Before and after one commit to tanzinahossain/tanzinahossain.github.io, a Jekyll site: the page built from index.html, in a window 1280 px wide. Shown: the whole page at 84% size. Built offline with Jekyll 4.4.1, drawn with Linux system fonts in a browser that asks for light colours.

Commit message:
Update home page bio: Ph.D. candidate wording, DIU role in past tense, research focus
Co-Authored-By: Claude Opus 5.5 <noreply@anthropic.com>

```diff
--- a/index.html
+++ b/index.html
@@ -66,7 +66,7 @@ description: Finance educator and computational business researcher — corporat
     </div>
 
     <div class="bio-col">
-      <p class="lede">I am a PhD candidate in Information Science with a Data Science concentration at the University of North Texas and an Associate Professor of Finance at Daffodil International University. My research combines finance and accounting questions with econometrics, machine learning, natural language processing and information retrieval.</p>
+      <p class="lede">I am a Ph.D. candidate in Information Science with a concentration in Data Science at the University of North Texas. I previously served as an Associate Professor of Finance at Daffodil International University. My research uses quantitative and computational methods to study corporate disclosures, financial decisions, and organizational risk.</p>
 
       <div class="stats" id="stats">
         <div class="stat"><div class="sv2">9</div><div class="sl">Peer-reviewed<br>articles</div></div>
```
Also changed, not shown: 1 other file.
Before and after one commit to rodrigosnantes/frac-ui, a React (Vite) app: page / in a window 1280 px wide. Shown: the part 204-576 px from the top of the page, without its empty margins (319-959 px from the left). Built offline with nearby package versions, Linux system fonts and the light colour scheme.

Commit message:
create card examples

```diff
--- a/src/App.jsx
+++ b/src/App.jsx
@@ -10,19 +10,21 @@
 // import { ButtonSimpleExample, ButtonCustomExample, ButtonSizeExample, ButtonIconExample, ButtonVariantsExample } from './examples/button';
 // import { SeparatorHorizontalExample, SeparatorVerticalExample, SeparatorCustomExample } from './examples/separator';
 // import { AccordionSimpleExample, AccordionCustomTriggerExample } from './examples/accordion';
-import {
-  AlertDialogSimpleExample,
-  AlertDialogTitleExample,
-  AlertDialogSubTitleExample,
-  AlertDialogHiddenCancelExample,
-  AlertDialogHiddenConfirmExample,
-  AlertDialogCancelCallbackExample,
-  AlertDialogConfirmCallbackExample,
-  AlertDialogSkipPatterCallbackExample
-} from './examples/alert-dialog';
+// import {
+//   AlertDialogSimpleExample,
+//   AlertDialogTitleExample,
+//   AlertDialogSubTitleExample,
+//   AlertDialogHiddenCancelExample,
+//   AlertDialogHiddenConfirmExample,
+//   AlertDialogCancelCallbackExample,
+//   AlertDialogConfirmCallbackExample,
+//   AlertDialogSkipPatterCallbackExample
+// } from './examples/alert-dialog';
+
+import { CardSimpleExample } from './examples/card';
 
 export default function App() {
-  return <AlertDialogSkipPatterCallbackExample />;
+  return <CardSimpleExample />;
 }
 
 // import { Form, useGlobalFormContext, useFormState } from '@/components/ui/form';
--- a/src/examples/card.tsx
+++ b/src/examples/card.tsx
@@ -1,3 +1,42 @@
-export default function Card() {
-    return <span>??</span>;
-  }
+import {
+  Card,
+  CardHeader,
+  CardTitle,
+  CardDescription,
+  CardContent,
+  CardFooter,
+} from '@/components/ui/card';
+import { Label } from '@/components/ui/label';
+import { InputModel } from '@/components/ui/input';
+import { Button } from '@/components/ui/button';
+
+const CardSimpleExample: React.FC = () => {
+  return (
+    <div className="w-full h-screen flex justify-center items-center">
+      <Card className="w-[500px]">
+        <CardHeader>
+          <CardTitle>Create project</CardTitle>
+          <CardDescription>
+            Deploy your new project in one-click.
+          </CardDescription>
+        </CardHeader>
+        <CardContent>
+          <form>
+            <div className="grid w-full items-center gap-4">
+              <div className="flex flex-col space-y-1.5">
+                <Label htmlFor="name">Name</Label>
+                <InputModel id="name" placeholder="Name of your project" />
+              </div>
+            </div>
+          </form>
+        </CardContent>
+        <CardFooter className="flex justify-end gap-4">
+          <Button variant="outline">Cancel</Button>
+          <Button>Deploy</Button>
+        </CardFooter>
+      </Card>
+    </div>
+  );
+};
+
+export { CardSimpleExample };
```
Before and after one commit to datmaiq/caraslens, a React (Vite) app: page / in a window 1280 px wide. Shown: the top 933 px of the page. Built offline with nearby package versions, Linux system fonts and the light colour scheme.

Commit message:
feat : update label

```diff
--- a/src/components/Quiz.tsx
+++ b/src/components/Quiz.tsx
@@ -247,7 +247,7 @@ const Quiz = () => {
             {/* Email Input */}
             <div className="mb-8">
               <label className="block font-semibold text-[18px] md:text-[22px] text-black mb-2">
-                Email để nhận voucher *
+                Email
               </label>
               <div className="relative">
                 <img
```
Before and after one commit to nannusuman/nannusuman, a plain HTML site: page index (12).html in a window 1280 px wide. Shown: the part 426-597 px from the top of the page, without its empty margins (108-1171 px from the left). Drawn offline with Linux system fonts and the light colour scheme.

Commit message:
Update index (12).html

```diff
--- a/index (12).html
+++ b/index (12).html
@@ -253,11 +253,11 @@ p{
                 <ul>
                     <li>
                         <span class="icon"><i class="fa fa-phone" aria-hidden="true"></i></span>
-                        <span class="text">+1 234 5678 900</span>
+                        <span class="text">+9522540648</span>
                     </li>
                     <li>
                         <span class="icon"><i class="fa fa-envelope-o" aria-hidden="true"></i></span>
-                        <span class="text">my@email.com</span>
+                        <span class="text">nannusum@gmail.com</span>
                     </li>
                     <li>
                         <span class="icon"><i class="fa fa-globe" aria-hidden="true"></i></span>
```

☆ ☆ ☆

◆ WHAT TO PRODUCE
Return every line from the material that contains the word "offline".

◆ SOLVED PROBLEM
Before and after one commit to tanzinahossain/tanzinahossain.github.io, a Jekyll site: the page built from index.html, in a window 1280 px wide. Shown: the whole page at 84% size. Built offline with Jekyll 4.4.1, drawn with Linux system fonts in a browser that asks for light colours.
Before and after one commit to rodrigosnantes/frac-ui, a React (Vite) app: page / in a window 1280 px wide. Shown: the part 204-576 px from the top of the page, without its empty margins (319-959 px from the left). Built offline with nearby package versions, Linux system fonts and the light colour scheme.
Before and after one commit to datmaiq/caraslens, a React (Vite) app: page / in a window 1280 px wide. Shown: the top 933 px of the page. Built offline with nearby package versions, Linux system fonts and the light colour scheme.
Before and after one commit to nannusuman/nannusuman, a plain HTML site: page index (12).html in a window 1280 px wide. Shown: the part 426-597 px from the top of the page, without its empty margins (108-1171 px from the left). Drawn offline with Linux system fonts and the light colour scheme.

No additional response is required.